Hungry Will Sparrow is on the run. He stole a cold rabbit pie and the man who owned him announced he was going to sell Will as a climbing boy in the city. Will knows his life will be short and harsh in the chimneys. So, using his speed he is putting as much distance between himself and the angry owner as he can.
Set in 1599 this is Will's story. His mother dead and his father dead-drunk, Will has no home and has no family and has no one to care for him. His new life will be one of berries and thieving until his path crosses that of travelers and conjurers and magicians who make their money at local fairs entertaining the folk with sleight of hand and trickery. Will bounces from one character to another in search of a place to belong and a penny or two to buy some bread, an apple or perhaps some beef ribs. Eventually he finds Mr. Tidball, owner of a caravan of oddities and exhibits.
Mr. Tidball promises Will two pennies a day for his help driving the wagon and caring for the horse. The oddities include a dwarf named Fitz, a blind juggler named Benjamin and a cat-faced girl named Greymalkin. Will fears the cat-girl and looks down on Fitz for his drunken brawling. But, life is not always what it appears on the surface. Just who are the good guys and truth tellers in this world of thieves and liars.
Welcome to Elizabethan England with all of its smells, injustices, poverty and hope. These travelers are finding their way from town to town and from fair to fair to make a living. But they also offer each other the eternal gifts of friendship, loyalty, and love. If a blind man can become a juggler instead of giving up on life, what can a boy of Will's spirit achieve? How much can a boy take before he simply chooses to slip into the muck and the darkness?

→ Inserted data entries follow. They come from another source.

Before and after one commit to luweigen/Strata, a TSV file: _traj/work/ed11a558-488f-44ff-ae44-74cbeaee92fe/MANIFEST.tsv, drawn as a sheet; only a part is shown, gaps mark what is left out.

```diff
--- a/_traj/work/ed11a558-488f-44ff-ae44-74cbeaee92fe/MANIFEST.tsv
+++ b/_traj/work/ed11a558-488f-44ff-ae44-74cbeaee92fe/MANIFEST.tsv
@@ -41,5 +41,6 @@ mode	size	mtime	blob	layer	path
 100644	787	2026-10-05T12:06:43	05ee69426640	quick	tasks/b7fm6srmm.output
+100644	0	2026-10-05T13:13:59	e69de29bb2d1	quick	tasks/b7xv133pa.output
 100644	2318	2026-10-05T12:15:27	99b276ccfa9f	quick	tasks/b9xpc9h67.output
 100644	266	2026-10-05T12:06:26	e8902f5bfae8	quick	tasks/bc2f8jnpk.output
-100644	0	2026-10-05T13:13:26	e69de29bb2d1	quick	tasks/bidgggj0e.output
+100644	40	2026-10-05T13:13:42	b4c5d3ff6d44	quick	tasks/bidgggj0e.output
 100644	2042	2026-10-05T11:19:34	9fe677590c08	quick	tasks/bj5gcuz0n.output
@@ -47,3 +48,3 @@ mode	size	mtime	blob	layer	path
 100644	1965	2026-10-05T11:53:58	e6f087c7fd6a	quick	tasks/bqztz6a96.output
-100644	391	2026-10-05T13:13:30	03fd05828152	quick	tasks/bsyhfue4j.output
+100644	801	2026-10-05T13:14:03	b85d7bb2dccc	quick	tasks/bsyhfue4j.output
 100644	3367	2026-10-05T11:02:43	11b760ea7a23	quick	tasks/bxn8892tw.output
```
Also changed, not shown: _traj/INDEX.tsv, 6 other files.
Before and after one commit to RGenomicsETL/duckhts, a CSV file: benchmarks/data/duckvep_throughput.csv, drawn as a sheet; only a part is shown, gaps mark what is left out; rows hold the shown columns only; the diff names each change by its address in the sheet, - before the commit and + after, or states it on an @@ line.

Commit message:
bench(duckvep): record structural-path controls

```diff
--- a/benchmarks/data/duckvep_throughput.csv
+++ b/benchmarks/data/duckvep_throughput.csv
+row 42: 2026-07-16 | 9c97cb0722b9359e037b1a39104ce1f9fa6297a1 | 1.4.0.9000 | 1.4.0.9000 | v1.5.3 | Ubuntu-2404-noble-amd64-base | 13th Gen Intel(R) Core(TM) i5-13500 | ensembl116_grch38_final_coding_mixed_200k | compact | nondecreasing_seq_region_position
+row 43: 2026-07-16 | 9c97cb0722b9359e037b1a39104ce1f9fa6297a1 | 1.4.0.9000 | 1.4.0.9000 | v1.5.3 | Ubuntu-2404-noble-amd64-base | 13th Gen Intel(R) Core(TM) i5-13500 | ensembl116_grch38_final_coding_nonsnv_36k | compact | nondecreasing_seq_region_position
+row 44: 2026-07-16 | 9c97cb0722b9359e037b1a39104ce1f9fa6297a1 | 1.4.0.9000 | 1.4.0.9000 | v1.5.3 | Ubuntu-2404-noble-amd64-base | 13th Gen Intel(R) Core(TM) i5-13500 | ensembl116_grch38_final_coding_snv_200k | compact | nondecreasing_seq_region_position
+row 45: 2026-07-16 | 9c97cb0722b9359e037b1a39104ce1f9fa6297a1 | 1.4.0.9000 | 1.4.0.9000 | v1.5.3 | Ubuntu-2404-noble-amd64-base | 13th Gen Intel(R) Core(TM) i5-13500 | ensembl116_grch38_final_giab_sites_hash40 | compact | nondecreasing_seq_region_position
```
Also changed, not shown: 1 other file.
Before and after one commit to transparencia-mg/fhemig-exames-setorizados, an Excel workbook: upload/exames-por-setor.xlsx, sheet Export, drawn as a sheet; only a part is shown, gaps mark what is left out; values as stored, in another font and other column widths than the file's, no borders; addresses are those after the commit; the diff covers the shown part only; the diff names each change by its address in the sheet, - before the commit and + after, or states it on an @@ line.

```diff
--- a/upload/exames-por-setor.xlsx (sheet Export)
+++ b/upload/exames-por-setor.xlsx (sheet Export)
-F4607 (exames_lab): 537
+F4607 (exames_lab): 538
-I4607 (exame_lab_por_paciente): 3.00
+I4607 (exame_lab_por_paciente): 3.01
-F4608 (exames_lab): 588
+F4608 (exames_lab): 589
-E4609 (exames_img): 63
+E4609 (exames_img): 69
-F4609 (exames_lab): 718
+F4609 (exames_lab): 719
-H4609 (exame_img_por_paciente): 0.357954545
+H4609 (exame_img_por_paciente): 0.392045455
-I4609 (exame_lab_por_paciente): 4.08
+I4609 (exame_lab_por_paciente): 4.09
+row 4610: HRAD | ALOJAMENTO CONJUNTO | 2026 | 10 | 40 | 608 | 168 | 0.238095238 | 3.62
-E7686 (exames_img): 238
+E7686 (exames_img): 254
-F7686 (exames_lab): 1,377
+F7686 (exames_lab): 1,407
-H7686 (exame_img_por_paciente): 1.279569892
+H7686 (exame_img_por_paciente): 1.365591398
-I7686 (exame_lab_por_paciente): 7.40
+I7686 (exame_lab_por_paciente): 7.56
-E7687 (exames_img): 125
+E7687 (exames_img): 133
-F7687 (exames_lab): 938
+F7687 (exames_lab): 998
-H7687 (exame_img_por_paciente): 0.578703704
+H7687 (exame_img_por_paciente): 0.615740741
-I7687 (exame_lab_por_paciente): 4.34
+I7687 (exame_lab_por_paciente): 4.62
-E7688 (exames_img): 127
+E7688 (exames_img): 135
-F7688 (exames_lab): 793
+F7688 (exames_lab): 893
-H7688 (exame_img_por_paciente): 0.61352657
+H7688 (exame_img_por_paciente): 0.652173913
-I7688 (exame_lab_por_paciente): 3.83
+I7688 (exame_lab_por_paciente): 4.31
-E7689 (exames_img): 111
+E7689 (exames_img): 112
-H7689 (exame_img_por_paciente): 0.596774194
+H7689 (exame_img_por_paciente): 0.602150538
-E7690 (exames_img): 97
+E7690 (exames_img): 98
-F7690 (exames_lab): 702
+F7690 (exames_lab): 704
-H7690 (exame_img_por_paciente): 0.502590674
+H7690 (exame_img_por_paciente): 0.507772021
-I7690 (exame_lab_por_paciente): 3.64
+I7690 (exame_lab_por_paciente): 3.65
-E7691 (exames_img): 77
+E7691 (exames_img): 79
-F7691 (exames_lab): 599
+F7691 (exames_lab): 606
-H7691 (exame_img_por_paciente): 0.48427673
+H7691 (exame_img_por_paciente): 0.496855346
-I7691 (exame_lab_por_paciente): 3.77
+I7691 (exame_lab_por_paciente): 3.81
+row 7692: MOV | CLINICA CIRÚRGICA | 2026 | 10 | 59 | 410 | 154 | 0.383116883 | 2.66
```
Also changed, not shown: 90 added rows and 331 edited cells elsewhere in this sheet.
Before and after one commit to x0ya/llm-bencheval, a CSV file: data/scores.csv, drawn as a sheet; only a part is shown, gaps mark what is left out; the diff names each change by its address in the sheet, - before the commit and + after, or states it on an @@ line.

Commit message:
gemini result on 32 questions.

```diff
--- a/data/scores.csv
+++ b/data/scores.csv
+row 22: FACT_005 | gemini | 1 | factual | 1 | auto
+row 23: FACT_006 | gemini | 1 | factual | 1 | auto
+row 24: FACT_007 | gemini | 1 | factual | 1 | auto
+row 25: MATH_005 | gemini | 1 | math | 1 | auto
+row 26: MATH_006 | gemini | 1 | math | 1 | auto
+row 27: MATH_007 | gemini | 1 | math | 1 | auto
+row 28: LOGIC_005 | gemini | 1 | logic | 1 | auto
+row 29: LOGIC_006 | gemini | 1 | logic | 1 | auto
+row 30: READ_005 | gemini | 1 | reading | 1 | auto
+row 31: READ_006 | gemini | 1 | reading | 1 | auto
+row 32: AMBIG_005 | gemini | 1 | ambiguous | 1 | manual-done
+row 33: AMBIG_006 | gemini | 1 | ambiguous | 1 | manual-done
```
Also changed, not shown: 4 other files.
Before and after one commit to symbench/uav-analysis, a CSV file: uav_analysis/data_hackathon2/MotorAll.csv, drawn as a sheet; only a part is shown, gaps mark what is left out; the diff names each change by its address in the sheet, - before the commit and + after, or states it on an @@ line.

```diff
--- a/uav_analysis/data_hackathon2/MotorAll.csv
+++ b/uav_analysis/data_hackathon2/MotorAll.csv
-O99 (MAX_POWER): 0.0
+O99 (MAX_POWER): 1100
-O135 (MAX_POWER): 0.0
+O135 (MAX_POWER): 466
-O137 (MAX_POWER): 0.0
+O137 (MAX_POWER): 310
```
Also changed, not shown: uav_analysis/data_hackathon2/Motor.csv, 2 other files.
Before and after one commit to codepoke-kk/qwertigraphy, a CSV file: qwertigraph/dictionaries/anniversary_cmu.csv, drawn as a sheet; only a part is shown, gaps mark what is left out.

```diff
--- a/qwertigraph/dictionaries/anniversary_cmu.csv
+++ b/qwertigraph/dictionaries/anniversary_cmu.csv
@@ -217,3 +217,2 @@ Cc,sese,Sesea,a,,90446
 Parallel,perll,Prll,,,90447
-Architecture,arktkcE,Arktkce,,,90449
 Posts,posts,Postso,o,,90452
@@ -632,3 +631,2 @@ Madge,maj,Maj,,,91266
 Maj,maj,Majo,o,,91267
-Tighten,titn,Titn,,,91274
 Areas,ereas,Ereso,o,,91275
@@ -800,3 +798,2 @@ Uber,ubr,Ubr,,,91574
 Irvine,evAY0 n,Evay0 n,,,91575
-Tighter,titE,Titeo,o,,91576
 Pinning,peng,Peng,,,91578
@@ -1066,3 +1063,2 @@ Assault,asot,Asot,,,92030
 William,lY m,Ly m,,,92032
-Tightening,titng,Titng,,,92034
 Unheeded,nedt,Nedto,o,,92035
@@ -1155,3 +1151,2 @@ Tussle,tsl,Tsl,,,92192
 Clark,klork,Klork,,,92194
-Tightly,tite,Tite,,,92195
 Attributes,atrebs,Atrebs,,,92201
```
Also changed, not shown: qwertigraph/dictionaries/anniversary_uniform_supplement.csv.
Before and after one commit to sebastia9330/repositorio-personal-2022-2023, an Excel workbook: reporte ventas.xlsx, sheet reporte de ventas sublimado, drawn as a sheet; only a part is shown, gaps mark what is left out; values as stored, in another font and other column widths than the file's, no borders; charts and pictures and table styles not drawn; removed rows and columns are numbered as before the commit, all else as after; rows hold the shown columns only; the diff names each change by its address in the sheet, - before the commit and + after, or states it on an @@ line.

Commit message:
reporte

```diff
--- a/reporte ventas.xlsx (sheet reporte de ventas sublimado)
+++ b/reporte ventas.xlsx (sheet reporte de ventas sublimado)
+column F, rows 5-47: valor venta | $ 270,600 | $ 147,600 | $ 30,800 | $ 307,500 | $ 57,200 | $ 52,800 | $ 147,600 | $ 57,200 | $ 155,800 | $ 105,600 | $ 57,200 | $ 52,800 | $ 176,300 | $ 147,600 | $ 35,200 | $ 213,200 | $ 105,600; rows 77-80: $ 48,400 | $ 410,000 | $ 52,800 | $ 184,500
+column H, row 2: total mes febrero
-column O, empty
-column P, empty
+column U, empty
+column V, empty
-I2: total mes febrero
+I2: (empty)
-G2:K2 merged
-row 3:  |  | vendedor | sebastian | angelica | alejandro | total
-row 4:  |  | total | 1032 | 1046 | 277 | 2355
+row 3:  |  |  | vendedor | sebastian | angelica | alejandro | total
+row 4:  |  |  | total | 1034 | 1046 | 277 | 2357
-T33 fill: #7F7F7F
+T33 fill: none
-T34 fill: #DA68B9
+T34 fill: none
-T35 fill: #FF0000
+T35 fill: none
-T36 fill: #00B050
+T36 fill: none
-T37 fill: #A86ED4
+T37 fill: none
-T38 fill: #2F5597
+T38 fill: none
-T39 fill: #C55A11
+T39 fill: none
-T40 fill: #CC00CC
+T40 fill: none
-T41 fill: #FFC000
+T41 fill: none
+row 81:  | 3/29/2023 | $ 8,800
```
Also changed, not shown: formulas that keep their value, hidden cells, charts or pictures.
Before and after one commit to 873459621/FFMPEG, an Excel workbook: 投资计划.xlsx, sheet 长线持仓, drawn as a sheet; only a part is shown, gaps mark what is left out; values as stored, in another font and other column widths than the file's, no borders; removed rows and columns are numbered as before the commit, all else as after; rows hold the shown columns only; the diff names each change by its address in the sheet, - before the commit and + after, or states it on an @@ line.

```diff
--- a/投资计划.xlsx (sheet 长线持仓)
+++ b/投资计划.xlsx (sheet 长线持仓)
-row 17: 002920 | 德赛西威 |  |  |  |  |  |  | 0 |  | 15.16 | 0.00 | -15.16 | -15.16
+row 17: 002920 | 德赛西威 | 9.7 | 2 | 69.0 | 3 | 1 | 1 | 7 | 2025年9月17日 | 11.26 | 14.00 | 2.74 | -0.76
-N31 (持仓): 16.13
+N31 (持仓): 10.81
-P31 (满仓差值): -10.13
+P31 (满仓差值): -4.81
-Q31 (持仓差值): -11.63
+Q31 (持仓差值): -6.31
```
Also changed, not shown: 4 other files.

This is as much a story of any era and any one of us as we look at the balls that get thrown at us and decide if we will throw them back, juggle them or simply suffer the bruises and be knocked down. 216 pages Ages 8-12 (Barb)